During a noontime Mass recently at St. Mary Roman Catholic Church in downtown Rochester, the Rev. Robert J. Kennedy gave congregants the traditional Sign of Peace.
"The peace of the Lord be with you always," he said. As they have in the Catholic Church for four decades, congregants responded with, "And also with you."
But starting with evening Masses today, the congregants' response instead will be, "And with your spirit."
The change, which coincides with the first Sunday of Advent, is just one part of a long-awaited overhaul of the English-speaking version of the Roman Missal the text of prayers and instructions for celebration of the Mass.
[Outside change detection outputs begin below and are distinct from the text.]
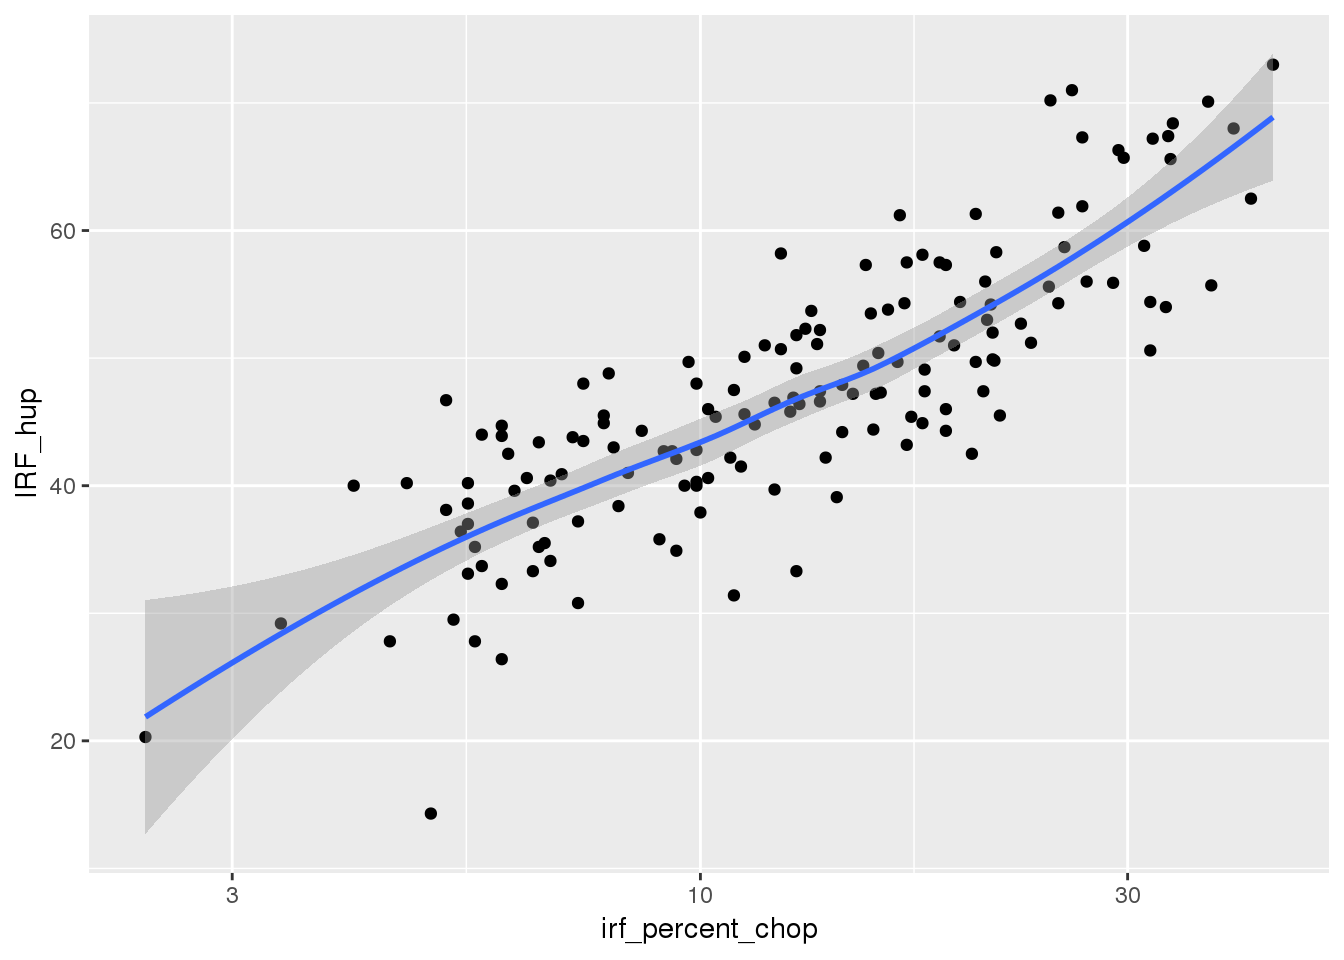
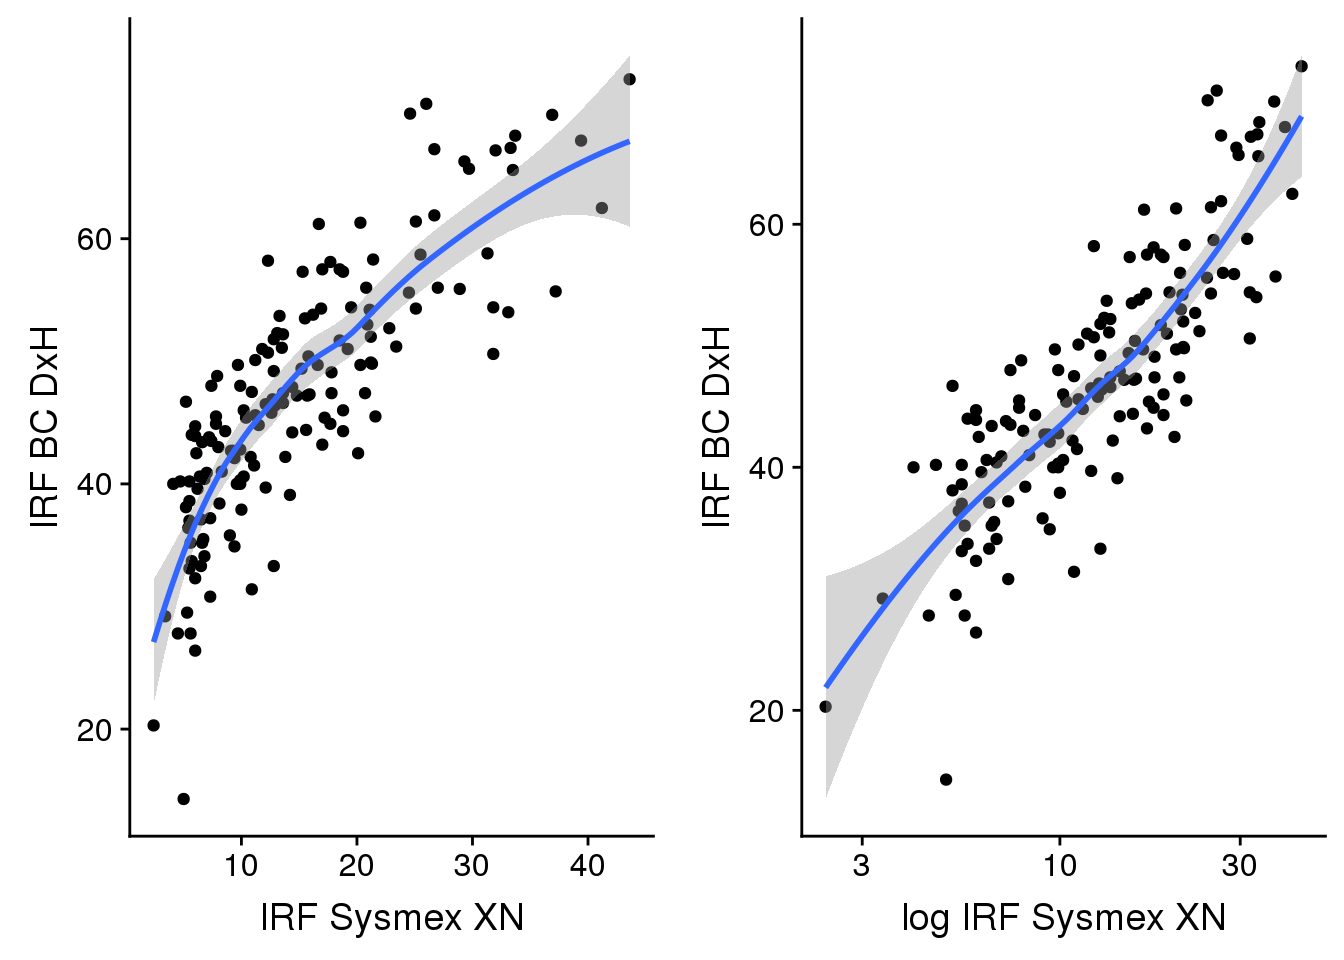
wflow_git_commit(all = TRUE)

diff --git a/docs/irf_cor.html b/docs/irf_cor.html
@@ -323,11 +323,11 @@ div.section {
 </div>
 
 
-<p><strong>Last updated:</strong> 2018-08-31</p>
+<p><strong>Last updated:</strong> 2018-09-05</p>
 <strong>workflowr checks:</strong> <small>(Click a bullet for more information)</small>
 <ul>
 <li>
-<p><details> <summary> <strong style="color:red;">✖</strong> <strong>R Markdown file:</strong> uncommitted changes </summary> The R Markdown is untracked by Git. To know which version of the R Markdown file created these results, you’ll want to first commit it to the Git repo. If you’re still working on the analysis, you can ignore this warning. When you’re finished, you can run <code>wflow_publish</code> to commit the R Markdown file and build the HTML.</p>
+<p><details> <summary> <strong style="color:red;">✖</strong> <strong>R Markdown file:</strong> uncommitted changes </summary> The R Markdown file has unstaged changes. To know which version of the R Markdown file created these results, you’ll want to first commit it to the Git repo. If you’re still working on the analysis, you can ignore this warning. When you’re finished, you can run <code>wflow_publish</code> to commit the R Markdown file and build the HTML.</p>
 </details>
 </li>
 <li>
@@ -346,16 +346,16 @@ div.section {
 </details>
 </li>
 <li>
-<p><details> <summary> <strong style="color:blue;">✔</strong> <strong>Repository version:</strong> <a href="https://github.com/amromeo/icsh_irf/tree/380f5182c28c2897f95f5d73e174a3e168f4dc6a" target="_blank">380f518</a> </summary></p>
+<p><details> <summary> <strong style="color:blue;">✔</strong> <strong>Repository version:</strong> <a href="https://github.com/amromeo/icsh_irf/tree/031d930d48e86a4eca908bc38a0d92f87b741521" target="_blank">031d930</a> </summary></p>
 Great! You are using Git for version control. Tracking code development and connecting the code version to the results is critical for reproducibility. The version displayed above was the version of the Git repository at the time these results were generated. <br><br> Note that you need to be careful to ensure that all relevant files for the analysis have been committed to Git prior to generating the results (you can use <code>wflow_publish</code> or <code>wflow_git_commit</code>). workflowr only checks the R Markdown file, but you know if there are other scripts or data files that it depends on. Below is the status of the Git repository when the results were generated:
 <pre><code>
 Ignored files:
     Ignored:    .Rhistory
     Ignored:    .Rproj.user/
+    Ignored:    analysis/figure/
     Ignored:    library/
 
 Untracked files:
-    Untracked:  analysis/irf_cor.Rmd
     Untracked:  data/4-17-18/
     Untracked:  data/4-25-18/
     Untracked:  data/5-17-18/
@@ -367,19 +367,94 @@ Untracked files:
     Untracked:  data/7-3-18/
     Untracked:  data/8-1-18/
 
+Unstaged changes:
+    Modified:   analysis/irf_cor.Rmd
+
 </code></pre>
 Note that any generated files, e.g. HTML, png, CSS, etc., are not included in this status report because it is ok for generated content to have uncommitted changes. </details>
 </li>
 </ul>
+<details> <summary> <small><strong>Expand here to see past versions:</strong></small> </summary>
+<ul>
+<table style="border-collapse:separate; border-spacing:5px;">
+<thead>
+<tr>
+<th style="text-align:left;">
+File
+</th>
+<th style="text-align:left;">
+Version
+</th>
+<th style="text-align:left;">
+Author
+</th>
+<th style="text-align:left;">
+Date
+</th>
+<th style="text-align:left;">
+Message
+</th>
+</tr>
+</thead>
+<tbody>
+<tr>
+<td style="text-align:left;">
+Rmd
+</td>
+<td style="text-align:left;">
+<a href="https://github.com/amromeo/icsh_irf/blob/031d930d48e86a4eca908bc38a0d92f87b741521/analysis/irf_cor.Rmd" target="_blank">031d930</a>
+</td>
+<td style="text-align:left;">
+Amrom
+</td>
+<td style="text-align:left;">
+2018-09-05
+</td>
+<td style="text-align:left;">
+wflow_git_commit(all = TRUE)
+</td>
+</tr>
+<tr>
+<td style="text-align:left;">
+Rmd
+</td>
+<td style="text-align:left;">
+<a href="https://github.com/amromeo/icsh_irf/blob/29a0268be58ffe7470181dd835dc9da0c9fd1949/analysis/irf_cor.Rmd" target="_blank">29a0268</a>
+</td>
+<td style="text-align:left;">
+Amrom
+</td>
+<td style="text-align:left;">
+2018-08-31
+</td>
+<td style="text-align:left;">
+correlation
+</td>
+</tr>
+<tr>
+<td style="text-align:left;">
+html
+</td>
+<td style="text-align:left;">
+<a href="https://cdn.rawgit.com/amromeo/icsh_irf/29a0268be58ffe7470181dd835dc9da0c9fd1949/docs/irf_cor.html" target="_blank">29a0268</a>
+</td>
+<td style="text-align:left;">
+Amrom
+</td>
+<td style="text-align:left;">
+2018-08-31
+</td>
+<td style="text-align:left;">
+correlation
+</td>
+</tr>
+</tbody>
+</table>
+</ul>
+<p></details></p>
 <hr />
 <div id="introduction" class="section level2">
 <h2>Introduction</h2>
-<pre class="r"><code>libloc&lt;-&quot;~/icsh_irf/library&quot;
-library(purrr,lib.loc=libloc)
-library(tidyr,lib.loc=libloc)
-library(stringr,lib.loc=libloc)
-library(ggplot2,lib.loc=libloc)
-library(dplyr,lib.loc=libloc)</code></pre>
 <pre><code>
 Attaching package: &#39;dplyr&#39;</code></pre>
 <pre><code>The following object is masked from &#39;package:ggplot2&#39;:
@@ -391,11 +466,12 @@ Attaching package: &#39;dplyr&#39;</code></pre>
 <pre><code>The following objects are masked from &#39;package:base&#39;:
 
     intersect, setdiff, setequal, union</code></pre>
-<pre class="r"><code>library(here,lib.loc=libloc)</code></pre>
 <pre><code>here() starts at /home/obstfelda/icsh_irf</code></pre>
-<pre class="r"><code>library(janitor,lib.loc=libloc)
-library(mcr,lib.loc=libloc)
-library(readxl,lib.loc=libloc)</code></pre>
+<pre><code>
+Attaching package: &#39;cowplot&#39;</code></pre>
+<pre><code>The following object is masked from &#39;package:ggplot2&#39;:
+
+    ggsave</code></pre>
 <pre class="r"><code>load(here(&quot;prepped_data&quot;,&quot;hup.Rdata&quot;))
 load(here(&quot;prepped_data&quot;,&quot;chop.Rdata&quot;))</code></pre>
 <pre class="r"><code>matchup&lt;-read_xlsx(here(&quot;data&quot;,&quot;sample matchup.xlsx&quot;))</code></pre>
@@ -414,24 +490,108 @@ df&lt;-matchup %&gt;%
   left_join(chop, by=&quot;chop_id&quot;) %&gt;% 
   left_join(hup,by=c(&quot;dxh_id&quot; = &quot;Sample&quot;)) %&gt;% 
   mutate(IRF_hup = 100*IRF_hup)</code></pre>
-<pre class="r"><code>ggplot(df,aes(irf_percent_chop,IRF_hup))+
+<pre class="r"><code>p1&lt;-ggplot(df,aes(irf_percent_chop,IRF_hup))+
   geom_point()+
   geom_smooth()+
-  scale_x_log10()</code></pre>
+  labs(x=&quot;IRF Sysmex XN&quot;,y=&quot;IRF BC DxH&quot;)
+
+
+p2&lt;-ggplot(df,aes(irf_percent_chop,IRF_hup))+
+  geom_point()+
+  geom_smooth()+
+  scale_x_log10()+
+  labs(x=&quot;log IRF Sysmex XN&quot;,y=&quot;IRF BC DxH&quot;)
+
+plot_grid(p1,p2)</code></pre>
 <pre><code>`geom_smooth()` using method = &#39;loess&#39; and formula &#39;y ~ x&#39;</code></pre>
 <pre><code>Warning: Removed 3 rows containing non-finite values (stat_smooth).</code></pre>
 <pre><code>Warning: Removed 3 rows containing missing values (geom_point).</code></pre>
+<pre><code>`geom_smooth()` using method = &#39;loess&#39; and formula &#39;y ~ x&#39;</code></pre>
+<pre><code>Warning: Removed 3 rows containing non-finite values (stat_smooth).
+
+Warning: Removed 3 rows containing missing values (geom_point).</code></pre>
 <p><img src="figure/irf_cor.Rmd/unnamed-chunk-5-1.png" width="672" style="display: block; margin: auto;" /></p>
-<pre class="r"><code>pbreg&lt;-mcreg(log(df$irf_percent_chop),df$IRF_hup, method.reg = &quot;PaBa&quot;,na.rm = TRUE)</code></pre>
+<details> <summary><em>Expand here to see past versions of unnamed-chunk-5-1.png:</em></summary>
+<table style="border-collapse:separate; border-spacing:5px;">
+<thead>
+<tr>
+<th style="text-align:left;">
+Version
+</th>
+<th style="text-align:left;">
+Author
+</th>
+<th style="text-align:left;">
+Date
+</th>
+</tr>
+</thead>
+<tbody>
+<tr>
+<td style="text-align:left;">
+<a href="https://github.com/amromeo/icsh_irf/blob/29a0268be58ffe7470181dd835dc9da0c9fd1949/docs/figure/irf_cor.Rmd/unnamed-chunk-5-1.png" target="_blank">29a0268</a>
+</td>
+<td style="text-align:left;">
+Amrom
+</td>
+<td style="text-align:left;">
+2018-08-31
+</td>
+</tr>
+</tbody>
+</table>
+<p></details></p>
+<pre class="r"><code>pbreg&lt;-mcreg(log10(df$irf_percent_chop),(df$IRF_hup), method.reg = &quot;Deming&quot;,na.rm = TRUE)</code></pre>
 <pre><code>Please note: 
 3 of 156 observations contain missing values and have been removed.
 Number of data points in analysis is 153.</code></pre>
-<pre class="r"><code>pbreg@para</code></pre>
-<pre><code>                EST SE       LCI       UCI
-Intercept -1.603206 NA -7.671018  3.311323
-Slope     19.502834 NA 17.475033 21.676218</code></pre>
-<pre class="r"><code>plot(pbreg)</code></pre>
+<pre class="r"><code># 
+# b0&lt;-pbreg@glob.coef[1]
+# b1&lt;-pbreg@glob.coef[2]
+# 
+# 
+# ggplot(df,aes(irf_percent_chop,IRF_hup))+
+#   geom_point()+
+#   geom_abline(slope = b1,intercept = b0)+
+#   reg.conf.intervals(df$irf_percent_chop,df$IRF_hup,pbreg)
+#   scale_x_log10()+
+#   labs(x=&quot;IRF Sysmex XN (log scale)&quot;,y=&quot;IRF BC DxH&quot;)
+# 
+
+
+plot(pbreg,  x.lab = &quot;Log Sysmex XN&quot;, y.lab = &quot;BC DxH&quot;)</code></pre>
 <p><img src="figure/irf_cor.Rmd/unnamed-chunk-6-1.png" width="672" style="display: block; margin: auto;" /></p>
+<details> <summary><em>Expand here to see past versions of unnamed-chunk-6-1.png:</em></summary>
+<table style="border-collapse:separate; border-spacing:5px;">
+<thead>
+<tr>
+<th style="text-align:left;">
+Version
+</th>
+<th style="text-align:left;">
+Author
+</th>
+<th style="text-align:left;">
+Date
+</th>
+</tr>
+</thead>
+<tbody>
+<tr>
+<td style="text-align:left;">
+<a href="https://github.com/amromeo/icsh_irf/blob/29a0268be58ffe7470181dd835dc9da0c9fd1949/docs/figure/irf_cor.Rmd/unnamed-chunk-6-1.png" target="_blank">29a0268</a>
+</td>
+<td style="text-align:left;">
+Amrom
+</td>
+<td style="text-align:left;">
+2018-08-31
+</td>
+</tr>
+</tbody>
+</table>
+<p></details></p>
+<pre class="r"><code># sctest(log10(df$irf_percent_chop)~df$IRF_hup)</code></pre>
 </div>
 <div id="session-information" class="section level2">
 <h2>Session information</h2>
@@ -455,9 +615,9 @@ attached base packages:
 [1] stats     graphics  grDevices utils     datasets  methods   base     
 
 other attached packages:
- [1] bindrcpp_0.2.2 readxl_1.1.0   mcr_1.2.1      janitor_1.1.1 
- [5] here_0.1       dplyr_0.7.6    ggplot2_3.0.0  stringr_1.3.1 
- [9] tidyr_0.8.1    purrr_0.2.5   
+ [1] bindrcpp_0.2.2 cowplot_0.9.3  readxl_1.1.0   mcr_1.2.1     
+ [5] janitor_1.1.1  here_0.1       dplyr_0.7.6    ggplot2_3.0.0 
+ [9] stringr_1.3.1  tidyr_0.8.1    purrr_0.2.5   
 
 loaded via a namespace (and not attached):
  [1] Rcpp_0.12.18      cellranger_1.1.0  pillar_1.3.0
The changes in the missal, the first since 1973, will affect the prayers offered by priests, the response by congregants and the lyrics of music for English-speaking Catholics throughout the world.
For example, the present recitation of the Nicene Creed the profession of faith includes the words that Jesus Christ is "one in being with the Father."
The new phrasing proclaims that Christ is "consubstantial with the Father," which means that Christ and God the Father are of the same essence.
Kennedy, who is chair of the Diocesan Liturgical Commission of the Roman Catholic Diocese of Rochester, conceded that the new wording of the Nicene Creed sounds awkward.
"That will be the greatest challenge for everybody," he said.
But he said the changes, which don't affect church dogma or teachings, are a more faithful translation of the official Latin text, much of which is based on Scripture.
Masses were celebrated in that language until 1968, when the language shifted to the vernacular and other changes were made.
"There's been an effort since the Mass came into English, back in the late '60s, to find a worthy translation from the Latin text," Kennedy said.
"The original translation that took place was done in a matter of months, rather quickly. There were concerns on a variety of fronts about the accuracy of the translation and whether it caught the beauty and the theology of the Latin translation.